After cooking in the sun for a bit, I returned to my Styro-studio under the shade of the willow trees. There is a trade-off. Although I’m not under the direct scrutiny of the sun, I do however, become a tempting meal for mosquitoes and biting flies. Looking around, I can see that I have had visitors because the Styro-figure I had stashed here has been destroyed and someone has attempted to create another figure from its remains. An old pair of sun glasses I had previously found was just barely hanging on to the new figure’s eye-less head. I do like it when people play along and imagine other possibilities. I was looking through my larder of polystyrene chunks and wondering what to make next when I spotted some movement in the near distance. Grabbing my camera I carefully stalked behind the trees and caught another member of the Falls’ distinctive fauna unawares. Here is my informal portfolio of the River Cat.
Hiding behind a log I saw the River Cat hunting. Among its habits…it is an ambush predator that conceals itself along the trails used by its prey which includes other small mammals and birds.
Once it was a common small predator found throughout the Midwest of the continent, but was persecuted and destroyed because it unfortunately developed a taste for chickens and other small livestock.
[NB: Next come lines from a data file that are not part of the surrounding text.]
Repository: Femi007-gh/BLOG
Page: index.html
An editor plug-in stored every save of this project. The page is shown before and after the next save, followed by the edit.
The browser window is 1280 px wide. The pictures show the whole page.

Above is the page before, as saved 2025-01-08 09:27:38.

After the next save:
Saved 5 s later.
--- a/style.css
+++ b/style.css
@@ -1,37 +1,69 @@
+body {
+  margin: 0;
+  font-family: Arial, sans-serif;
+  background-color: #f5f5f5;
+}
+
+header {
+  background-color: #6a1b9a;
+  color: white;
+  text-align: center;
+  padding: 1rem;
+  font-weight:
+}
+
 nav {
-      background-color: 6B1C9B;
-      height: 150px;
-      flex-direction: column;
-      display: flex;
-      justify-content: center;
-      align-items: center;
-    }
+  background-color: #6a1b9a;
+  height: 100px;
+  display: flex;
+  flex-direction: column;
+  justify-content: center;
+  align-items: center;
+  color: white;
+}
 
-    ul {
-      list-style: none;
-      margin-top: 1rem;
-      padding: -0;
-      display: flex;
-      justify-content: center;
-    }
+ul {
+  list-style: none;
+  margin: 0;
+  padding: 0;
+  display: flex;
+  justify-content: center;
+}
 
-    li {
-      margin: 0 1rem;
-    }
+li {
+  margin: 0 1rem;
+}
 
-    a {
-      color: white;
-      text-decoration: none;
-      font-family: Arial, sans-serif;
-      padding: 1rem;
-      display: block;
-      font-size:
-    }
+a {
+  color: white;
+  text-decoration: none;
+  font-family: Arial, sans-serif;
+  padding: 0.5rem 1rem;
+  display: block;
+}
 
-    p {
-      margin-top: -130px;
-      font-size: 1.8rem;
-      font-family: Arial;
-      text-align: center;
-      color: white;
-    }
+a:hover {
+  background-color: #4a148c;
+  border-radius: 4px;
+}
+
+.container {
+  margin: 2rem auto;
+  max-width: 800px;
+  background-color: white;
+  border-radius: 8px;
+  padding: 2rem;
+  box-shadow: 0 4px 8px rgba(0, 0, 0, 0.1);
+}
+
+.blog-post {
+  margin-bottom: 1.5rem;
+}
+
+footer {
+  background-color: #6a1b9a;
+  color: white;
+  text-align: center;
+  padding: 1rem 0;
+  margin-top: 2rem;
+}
It was poisoned and trapped and extirpated from the majority of its former range. Small remnant populations have clung on enjoying the protection they have found in state and national parks.
I watched this River Cat for several minutes before it discovered me! It wasn’t sure what I was and it jumped up onto a large log for a better look. At this point, I wasn’t sure what it was going to do…but I kept on taking pictures. Here is a close up of its head which illustrates one peculiarity about this beast.
River Cats have mismatched eyes. There is an old pioneer wives’ tale that the secret to this cat’s hunting success lies in locking its gaze with that of its prey’s. In effect, it momentarily hypnotizes its quarry before coming in to make the kill. Whether or not there is any paralyzing effect at all has never been formally proven.
Once this unusual cat discovered that I was neither food nor threat it moved on. I tagged behind at a respectful distance. I followed it near the river before it gave me the slip. Knowing that it was probably hungry, the thought crossed my mind that it might try to ambush one of the wading birds I saw earlier. Picking up my collecting bag and walking stick I headed back down to the river. Unfortunately, my luck didn’t hold out and I wasn’t treated to a real life moment where hunter meets prey. I never saw the River Cat again, but I do have a few photos to prove it was here.